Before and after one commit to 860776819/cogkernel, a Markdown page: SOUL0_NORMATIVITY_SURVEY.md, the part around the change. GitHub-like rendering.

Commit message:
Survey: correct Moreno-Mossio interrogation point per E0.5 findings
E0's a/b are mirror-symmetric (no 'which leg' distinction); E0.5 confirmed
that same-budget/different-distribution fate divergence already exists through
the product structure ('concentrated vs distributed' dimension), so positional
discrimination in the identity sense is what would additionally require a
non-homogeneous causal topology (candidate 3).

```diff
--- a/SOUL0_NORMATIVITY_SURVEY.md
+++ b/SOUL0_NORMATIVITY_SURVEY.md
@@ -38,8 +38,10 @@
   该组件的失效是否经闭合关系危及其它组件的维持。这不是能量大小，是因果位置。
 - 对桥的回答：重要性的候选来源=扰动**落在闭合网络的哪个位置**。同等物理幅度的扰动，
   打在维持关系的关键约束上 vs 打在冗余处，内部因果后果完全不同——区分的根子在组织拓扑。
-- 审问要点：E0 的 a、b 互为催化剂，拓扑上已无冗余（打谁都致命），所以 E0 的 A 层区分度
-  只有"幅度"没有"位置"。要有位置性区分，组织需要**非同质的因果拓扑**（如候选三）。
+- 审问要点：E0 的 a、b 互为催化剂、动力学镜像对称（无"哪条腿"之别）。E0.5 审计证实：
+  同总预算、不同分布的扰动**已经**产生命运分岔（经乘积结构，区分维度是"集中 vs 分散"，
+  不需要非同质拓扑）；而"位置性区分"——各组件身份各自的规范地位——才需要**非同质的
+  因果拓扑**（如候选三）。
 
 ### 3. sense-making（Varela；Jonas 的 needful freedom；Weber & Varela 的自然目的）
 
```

* * *

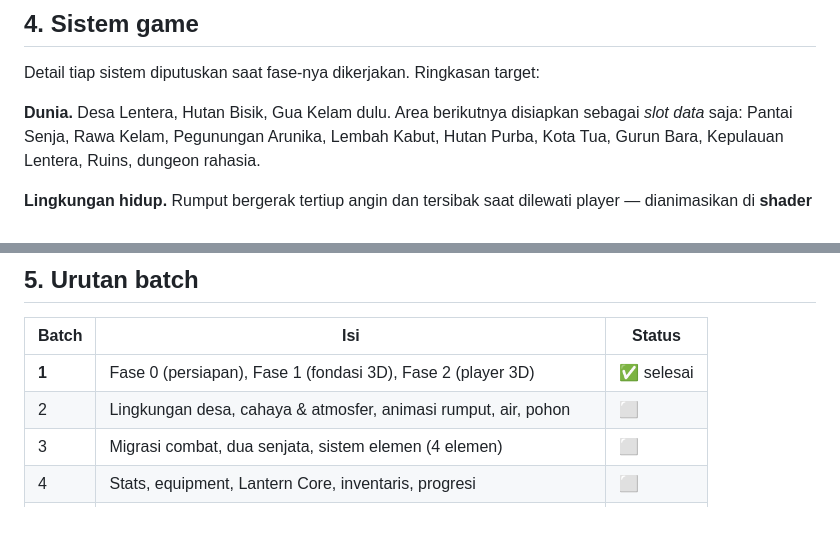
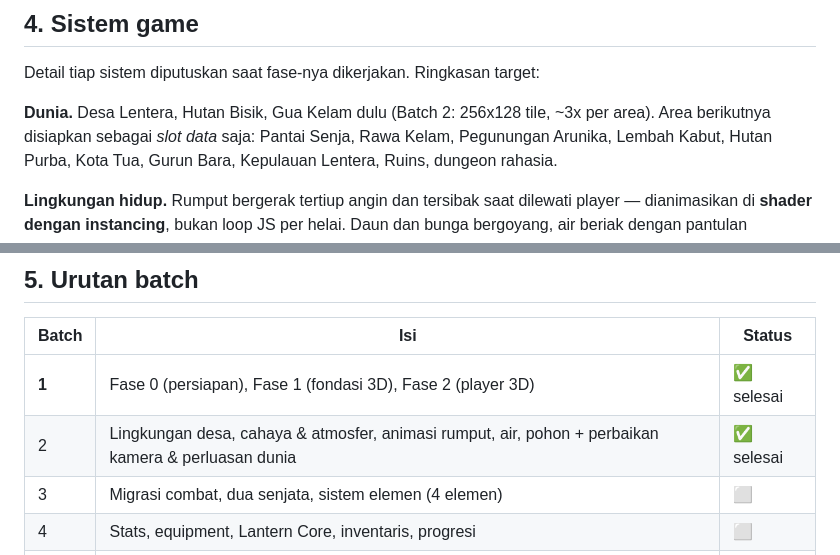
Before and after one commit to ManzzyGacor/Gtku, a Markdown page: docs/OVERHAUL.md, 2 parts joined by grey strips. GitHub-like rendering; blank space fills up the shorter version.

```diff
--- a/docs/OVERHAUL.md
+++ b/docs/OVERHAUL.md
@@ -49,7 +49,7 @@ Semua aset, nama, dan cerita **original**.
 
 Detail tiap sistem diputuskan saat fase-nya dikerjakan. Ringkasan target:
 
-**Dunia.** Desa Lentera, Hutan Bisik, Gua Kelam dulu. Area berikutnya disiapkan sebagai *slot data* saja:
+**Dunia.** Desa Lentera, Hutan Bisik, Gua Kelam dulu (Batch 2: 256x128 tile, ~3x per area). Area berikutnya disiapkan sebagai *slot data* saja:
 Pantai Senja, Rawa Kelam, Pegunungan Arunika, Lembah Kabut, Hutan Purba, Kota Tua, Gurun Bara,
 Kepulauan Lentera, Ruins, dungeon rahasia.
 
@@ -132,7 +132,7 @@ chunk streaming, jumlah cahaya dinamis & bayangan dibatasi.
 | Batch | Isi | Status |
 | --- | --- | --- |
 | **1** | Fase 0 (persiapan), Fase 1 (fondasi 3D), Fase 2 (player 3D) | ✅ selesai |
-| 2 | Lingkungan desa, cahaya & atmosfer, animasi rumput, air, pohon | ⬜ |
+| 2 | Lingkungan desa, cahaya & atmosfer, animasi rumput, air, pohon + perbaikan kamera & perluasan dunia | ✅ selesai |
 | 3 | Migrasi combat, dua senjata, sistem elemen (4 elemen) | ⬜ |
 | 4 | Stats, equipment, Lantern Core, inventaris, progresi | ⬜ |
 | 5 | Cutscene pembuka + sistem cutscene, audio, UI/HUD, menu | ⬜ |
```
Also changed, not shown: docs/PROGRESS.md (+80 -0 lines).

* **REQUIREMENT**
In the listing above, find the line holding "Before and after one commit to 860776819/cogkernel, a" and the line holding "Survey: correct Moreno-Mossio", then output those two lines and every line between them exactly.

* **EXPECTED ANSWER**
Before and after one commit to 860776819/cogkernel, a Markdown page: SOUL0_NORMATIVITY_SURVEY.md, the part around the change. GitHub-like rendering.

Commit message:
Survey: correct Moreno-Mossio interrogation point per E0.5 findings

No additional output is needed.